--- What you will do ---
The answer must be every line from the entries below that contains "figure".

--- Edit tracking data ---
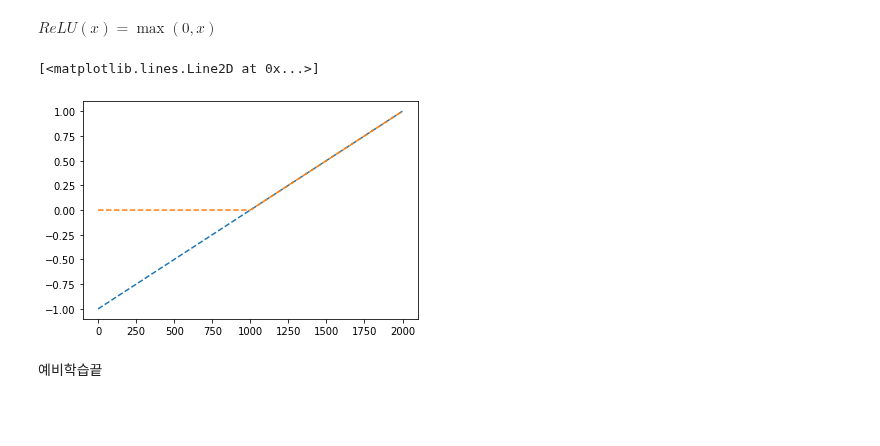
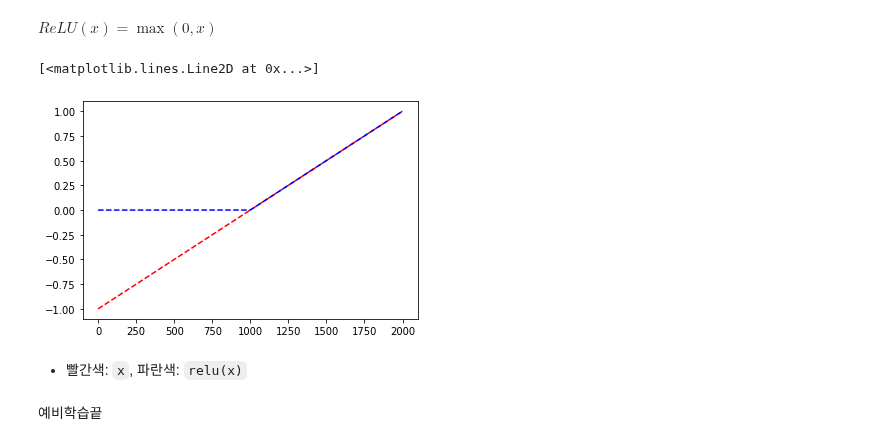
Before and after one commit to guebin/DL2022_backup, a Jupyter notebook: _notebooks/2022-10-04-(5주차) draft.ipynb, the cells around one changed output. Saved outputs shown, nothing was run; the diff lists cells and outputs as text; code cells hidden in the pictures; blank space fills up the shorter version.

```diff
--- a/_notebooks/2022-10-04-(5주차) draft.ipynb
+++ b/_notebooks/2022-10-04-(5주차) draft.ipynb
@@ -126,11 +140,13 @@ plt.plot(u,'--')
 $ReLU(x) = \max(0,x)$
 # %%
 relu=torch.nn.ReLU()
-plt.plot(x,'--')
-plt.plot(relu(x),'--')
+plt.plot(x,'--r')
+plt.plot(relu(x),'--b')
 # %% [output]
 [<matplotlib.lines.Line2D at 0x...>]
-[figure, old version]
+[figure, new version]
+# %% [markdown]
+- 빨간색: `x`, 파란색: `relu(x)`
 # %% [markdown]
 예비학습끝
 # %% [markdown]
```
Also changed, not shown: parts of 59 cells of this notebook, 3 other files.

--- Answer box ---
-[figure, old version]
+[figure, new version]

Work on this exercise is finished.